Records START

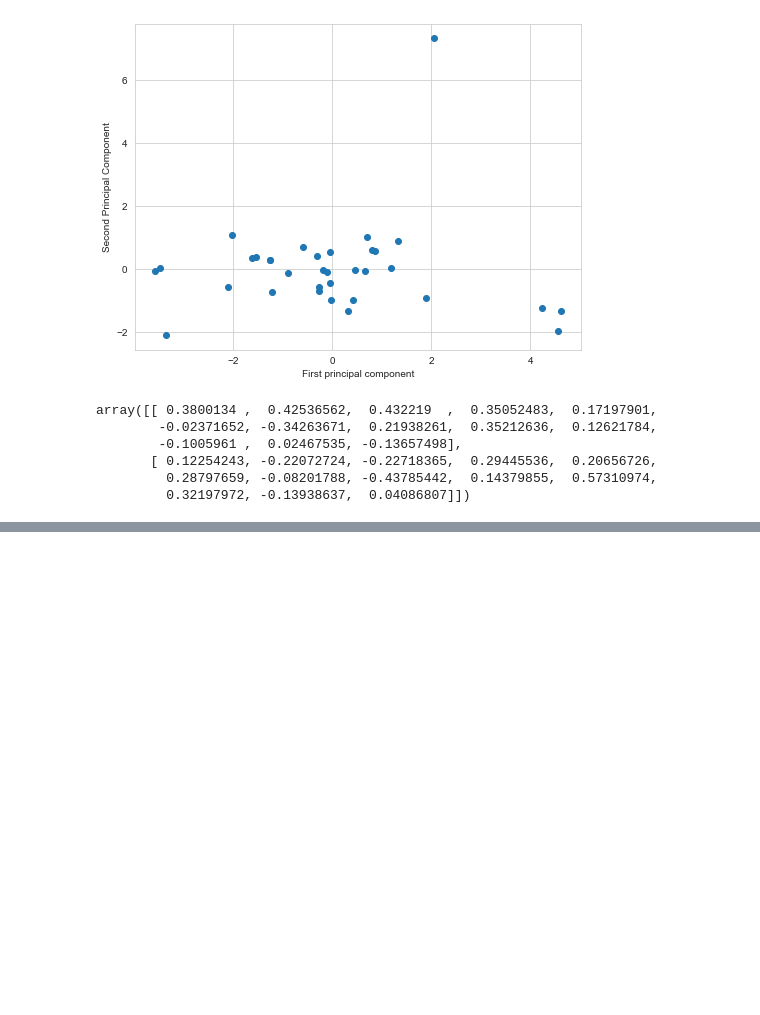
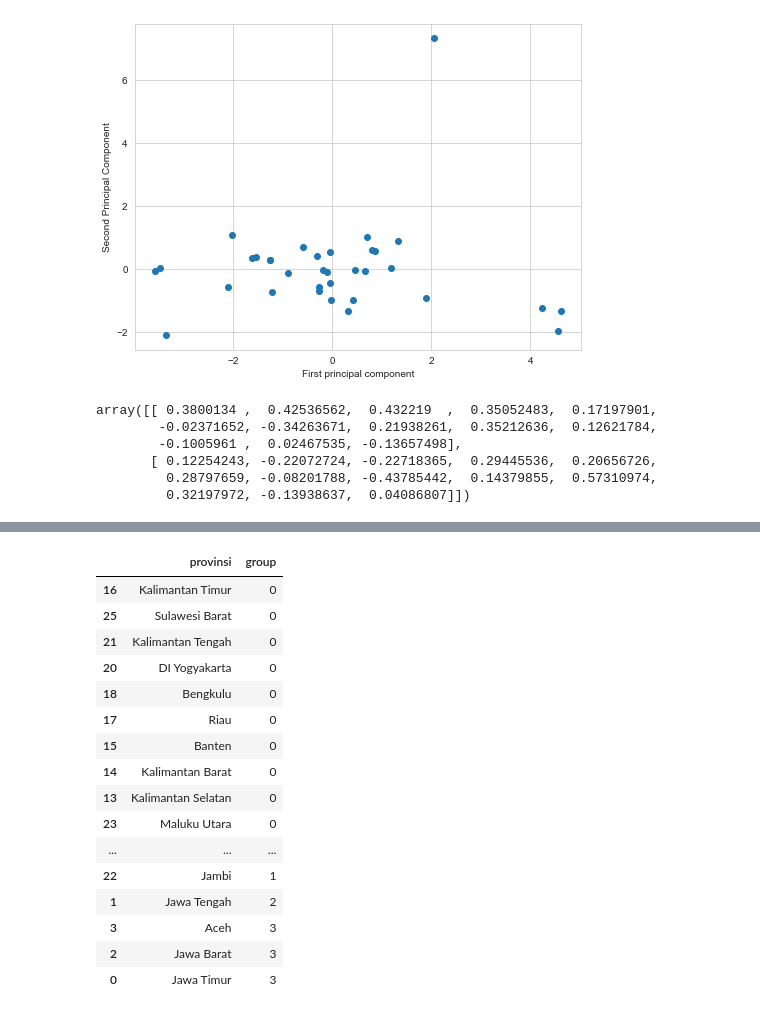
Before and after one commit to dyanmg/health-data-analysis, a Jupyter notebook: Analisis_Kluster_Fasilitas_Pelayanan_Kesehatan.ipynb, the cells around one changed output, grey strips where cells are left out. Drawn from its saved outputs; the diff is of its cells as text; code cells hidden in the pictures; blank space fills up the shorter version.

```diff
--- a/Analisis_Kluster_Fasilitas_Pelayanan_Kesehatan.ipynb
+++ b/Analisis_Kluster_Fasilitas_Pelayanan_Kesehatan.ipynb
@@ -351,0 +323,47 @@ sns.heatmap(df_comp,cmap='Greens', annot=True)
+# %%
+from sklearn.cluster import KMeans
+import plotly.express as px # (visualisasi)
+
+data = x_pca
+inertias = []
+
+for i in range(1,11):
+    kmeans = KMeans(n_clusters=i)
+    kmeans.fit(data)
+    inertias.append(kmeans.inertia_)
+
+fig = px.line(x=range(1,11), y=inertias, markers=True)
+fig.show()
+# mulai bertekuk ada di 4
+# %%
+kmeans = KMeans(n_clusters=4) # view variation of n_clusters 3 or 4
+labels = kmeans.fit(data)
+
+df_pca = pd.DataFrame(x_pca)
+df_pca
+
+fig = px.scatter(df_pca, x=0, y=1, color=kmeans.labels_)
+fig.show()
+# %%
+y_kmeans = kmeans.fit_predict(data)
+df2['group'] = y_kmeans
+grouped = df2[['provinsi','group']]
+grouped.sort_values(by='group')
+# %% [output]
+|  | provinsi | group |
+| 16 | Kalimantan Timur | 0 |
+| 25 | Sulawesi Barat | 0 |
+| 21 | Kalimantan Tengah | 0 |
+| 20 | DI Yogyakarta | 0 |
+| 18 | Bengkulu | 0 |
+| 17 | Riau | 0 |
+| 15 | Banten | 0 |
+| 14 | Kalimantan Barat | 0 |
+| 13 | Kalimantan Selatan | 0 |
+| 23 | Maluku Utara | 0 |
+| ... | ... | ... |
+| 22 | Jambi | 1 |
+| 1 | Jawa Tengah | 2 |
+| 3 | Aceh | 3 |
+| 2 | Jawa Barat | 3 |
+| 0 | Jawa Timur | 3 |
```
Also changed, not shown: parts of 18 cells of this notebook, 6 other files.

Records END

* **Work task**
Find the word "inertias" in the records. Copy every line it appears in.

* **Exercise solution**
+inertias = []
+    inertias.append(kmeans.inertia_)
+fig = px.line(x=range(1,11), y=inertias, markers=True)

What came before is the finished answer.